TASK ITEM → From the entries below, copy out every line with "Tools" in it.

Detected change data
● ● ● ●

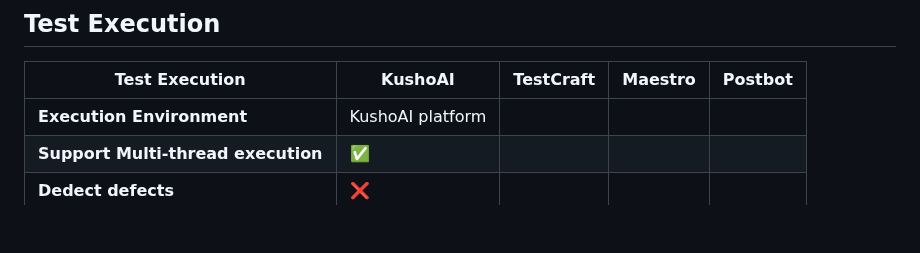
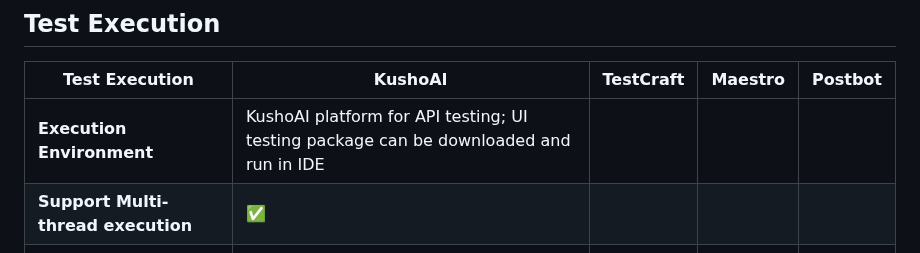
Before and after one commit to XChenscottlogic/AI-Testing-Experiment, a Markdown page: README.md, the part around one of its changes. Rendered like a GitHub page; blank space fills up the shorter version.

Commit message:
Update KushoAI capabilities in README
Updated the capabilities of KushoAI in the README to reflect the ability to generate UI test automation scripts and clarified the execution environment details.

```diff
--- a/README.md
+++ b/README.md
@@ -45,7 +45,7 @@ A brief summary of a testing tool in test design, automation, environment and ex
 ## 	Test Execution ##
 | Test Execution                            | KushoAI | TestCraft | Maestro | Postbot |
 |-------------------------------------------|---------|-----------|---------|---------|
-|**Execution Environment**                  |KushoAI platform         |           |         |         |
+|**Execution Environment**                  |KushoAI platform for API testing; UI testing package can be downloaded and run in IDE         |           |         |         |
 |**Support Multi-thread execution**         |✅         |           |         |         |
 |**Dedect defects**                         |❌         |           |         |         |
 |**Generate Test Report**                   |✅         |           |         |         |
```
Also changed, not shown: other parts of README.md (+1 -1 lines).
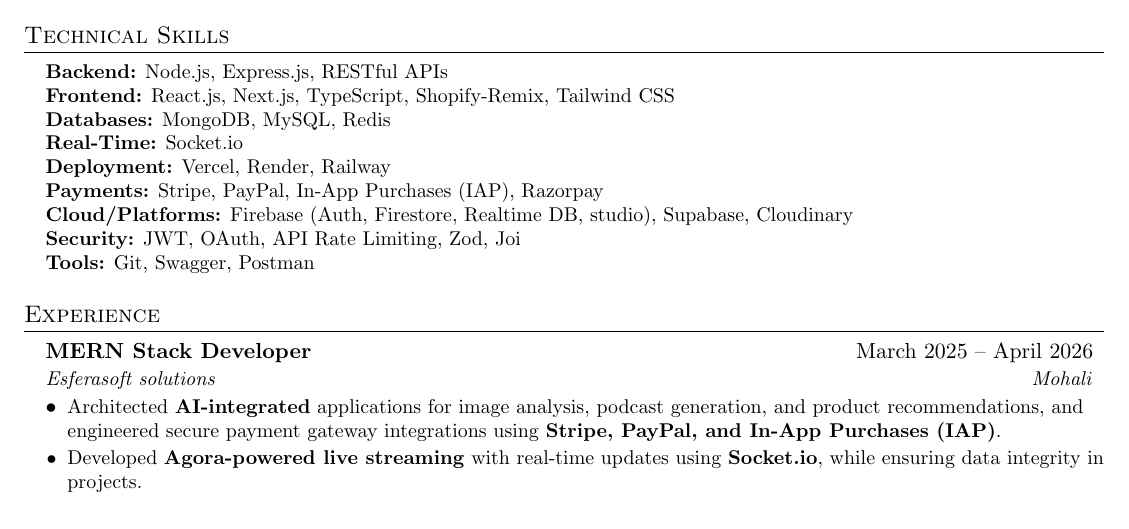
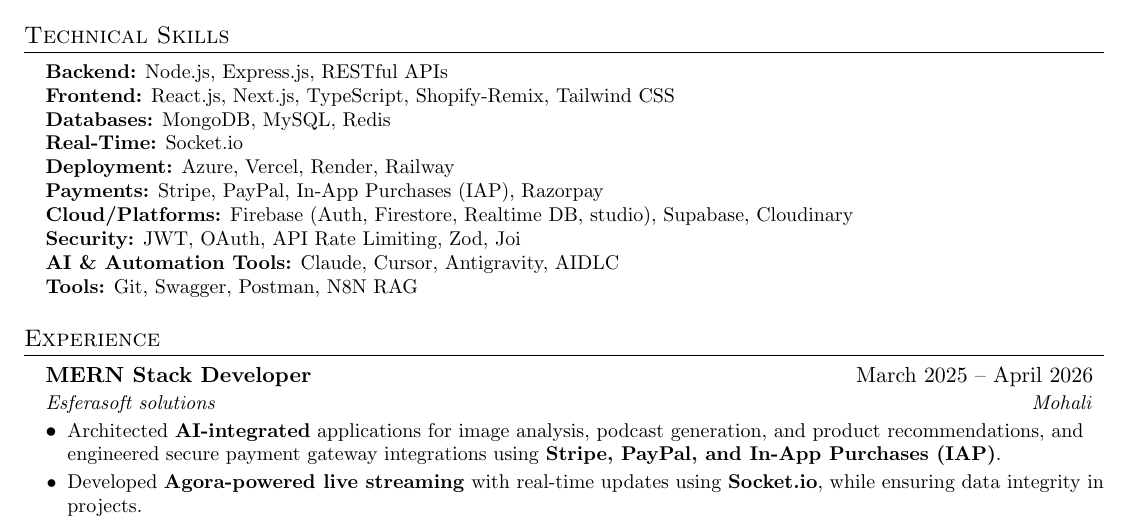
Before and after one commit to UdayBohra7/resume, a LaTeX CV (Uday_cv.tex): part of the page, cut so that both start at the same text. Compiled offline with pdfLaTeX.

Commit message:
feat: add Azure to deployment skills and include AI & Automation Tools category in resume templates

```diff
--- a/Uday_cv.tex
+++ b/Uday_cv.tex
@@ -86,11 +86,12 @@
      \textbf{Frontend:} React.js, Next.js, TypeScript, Shopify-Remix, Tailwind CSS \\
      \textbf{Databases:} MongoDB, MySQL, Redis \\
      \textbf{Real-Time:} Socket.io \\
-     \textbf{Deployment:} Vercel, Render, Railway \\
+     \textbf{Deployment:} Azure, Vercel, Render, Railway \\
      \textbf{Payments:} Stripe, PayPal, In-App Purchases (IAP), Razorpay \\
      \textbf{Cloud/Platforms:} Firebase (Auth, Firestore, Realtime DB, studio), Supabase, Cloudinary \\
      \textbf{Security:} JWT, OAuth, API Rate Limiting, Zod, Joi \\
-     \textbf{Tools:} Git, Swagger, Postman
+     \textbf{AI \& Automation Tools:} Claude, Cursor, Antigravity, AIDLC \\
+     \textbf{Tools:} Git, Swagger, Postman, N8N RAG
     }}
  \end{itemize}
 
```
Also changed, not shown: template-one.tex (+1 -0 lines).
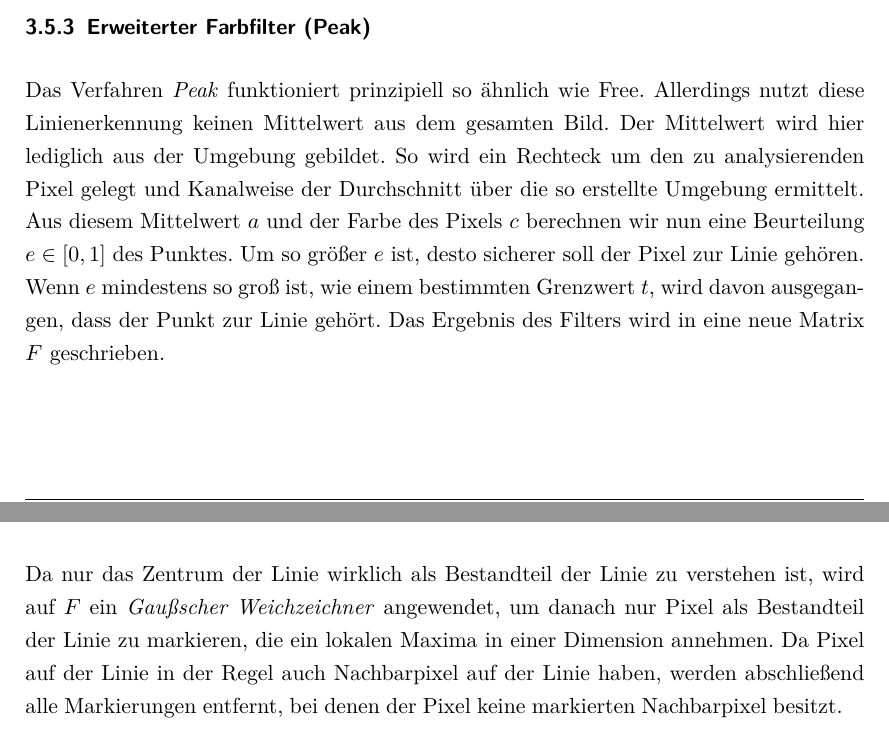
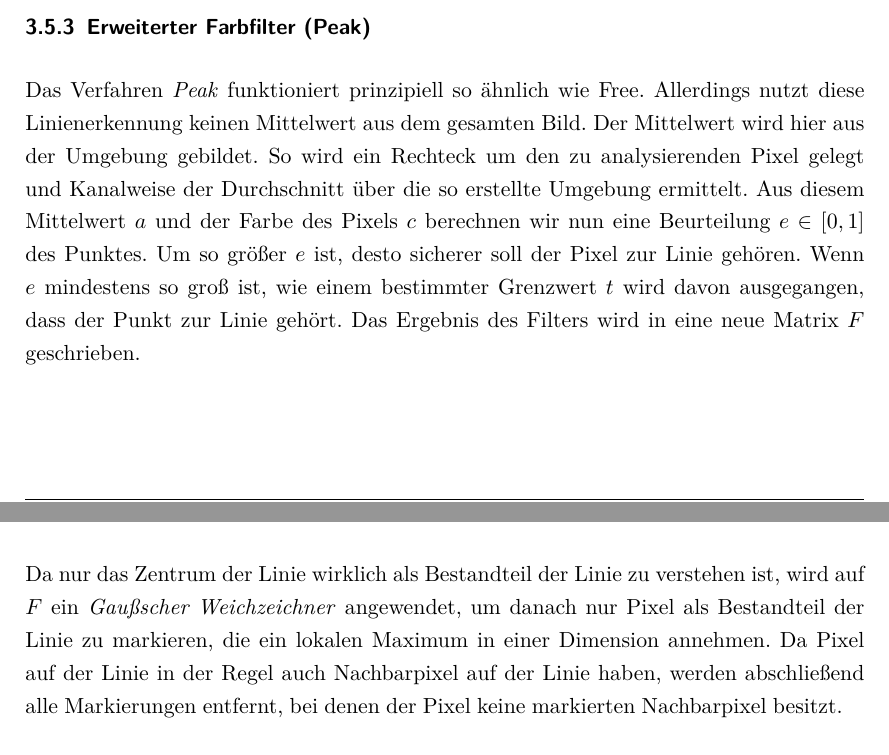
Before and after one commit to Gerold31/Streifenprojektion, a LaTeX document (ausarbeitung/Streifenprojektion.tex): two parts of pages 15 and 16 of 24, joined at a grey line, cut so that both start at the same text. Compiled offline with pdfLaTeX.

Commit message:
Small fixes.

```diff
--- a/ausarbeitung/Streifenprojektion.tex
+++ b/ausarbeitung/Streifenprojektion.tex
@@ -379,9 +379,9 @@ Für jeden Farbkanal wird einzeln der Mittelwert über das gesamte Bild berechne
 
 \subsubsection{Erweiterter Farbfilter (Peak)}
 
-Das Verfahren \emph{Peak} funktioniert prinzipiell so ähnlich wie Free. Allerdings nutzt diese Linienerkennung keinen Mittelwert aus dem gesamten Bild. Der Mittelwert wird hier lediglich aus der Umgebung gebildet. So wird ein Rechteck um den zu analysierenden Pixel gelegt und Kanalweise der Durchschnitt über die so erstellte Umgebung ermittelt. Aus diesem Mittelwert $a$ und der Farbe des Pixels $c$ berechnen wir nun eine Beurteilung $e \in [0, 1]$ des Punktes. Um so größer $e$ ist, desto sicherer soll der Pixel zur Linie gehören. Wenn $e$ mindestens so groß ist, wie einem bestimmten Grenzwert $t$, wird davon ausgegangen, dass der Punkt zur Linie gehört. Das Ergebnis des Filters wird in eine neue Matrix $F$ geschrieben.
+Das Verfahren \emph{Peak} funktioniert prinzipiell so ähnlich wie Free. Allerdings nutzt diese Linienerkennung keinen Mittelwert aus dem gesamten Bild. Der Mittelwert wird hier aus der Umgebung gebildet. So wird ein Rechteck um den zu analysierenden Pixel gelegt und Kanalweise der Durchschnitt über die so erstellte Umgebung ermittelt. Aus diesem Mittelwert $a$ und der Farbe des Pixels $c$ berechnen wir nun eine Beurteilung $e \in [0, 1]$ des Punktes. Um so größer $e$ ist, desto sicherer soll der Pixel zur Linie gehören. Wenn $e$ mindestens so groß ist, wie einem bestimmter Grenzwert $t$ wird davon ausgegangen, dass der Punkt zur Linie gehört. Das Ergebnis des Filters wird in eine neue Matrix $F$ geschrieben.
 
-Da nur das Zentrum der Linie wirklich als Bestandteil der Linie zu verstehen ist, wird auf $F$ ein \emph{Gaußscher Weichzeichner} angewendet, um danach nur Pixel als Bestandteil der Linie zu markieren, die ein lokalen Maxima in einer Dimension annehmen. Da Pixel auf der Linie in der Regel auch Nachbarpixel auf der Linie haben, werden abschließend alle Markierungen entfernt, bei denen der Pixel keine markierten Nachbarpixel besitzt.
+Da nur das Zentrum der Linie wirklich als Bestandteil der Linie zu verstehen ist, wird auf $F$ ein \emph{Gaußscher Weichzeichner} angewendet, um danach nur Pixel als Bestandteil der Linie zu markieren, die ein lokalen Maximum in einer Dimension annehmen. Da Pixel auf der Linie in der Regel auch Nachbarpixel auf der Linie haben, werden abschließend alle Markierungen entfernt, bei denen der Pixel keine markierten Nachbarpixel besitzt.
 
 \subsection{Rekonstruktion}
 
```
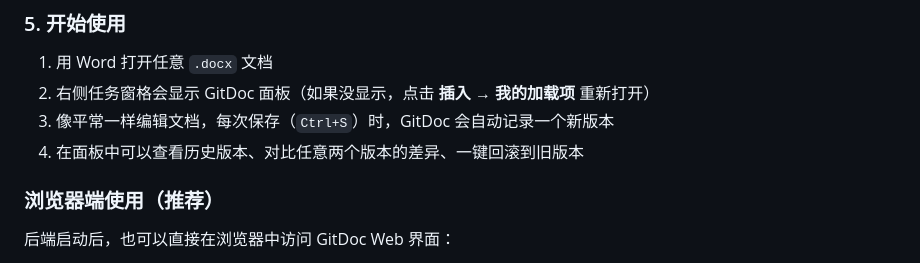
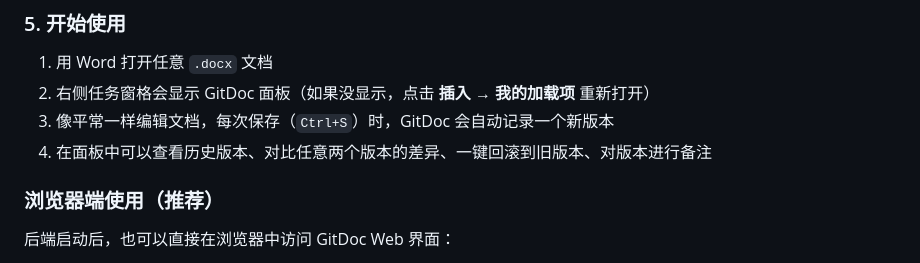
Before and after one commit to xijunyuan/GitDoc, a Markdown page: README.md, the part around the change. Drawn GitHub-style.

Commit message:
添加新功能
Added a note about version annotations in the GitDoc panel.

```diff
--- a/README.md
+++ b/README.md
@@ -122,7 +122,7 @@ Word 右侧会弹出 GitDoc 任务窗格，说明安装成功！
 1. 用 Word 打开任意 `.docx` 文档
 2. 右侧任务窗格会显示 GitDoc 面板（如果没显示，点击 **插入** → **我的加载项** 重新打开）
 3. 像平常一样编辑文档，每次保存（`Ctrl+S`）时，GitDoc 会自动记录一个新版本
-4. 在面板中可以查看历史版本、对比任意两个版本的差异、一键回滚到旧版本
+4. 在面板中可以查看历史版本、对比任意两个版本的差异、一键回滚到旧版本、对版本进行备注
 
 ### 浏览器端使用（推荐）
 
```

● ● ● ●

ANSWER →
feat: add Azure to deployment skills and include AI & Automation Tools category in resume templates
-     \textbf{Tools:} Git, Swagger, Postman
+     \textbf{AI \& Automation Tools:} Claude, Cursor, Antigravity, AIDLC \\
+     \textbf{Tools:} Git, Swagger, Postman, N8N RAG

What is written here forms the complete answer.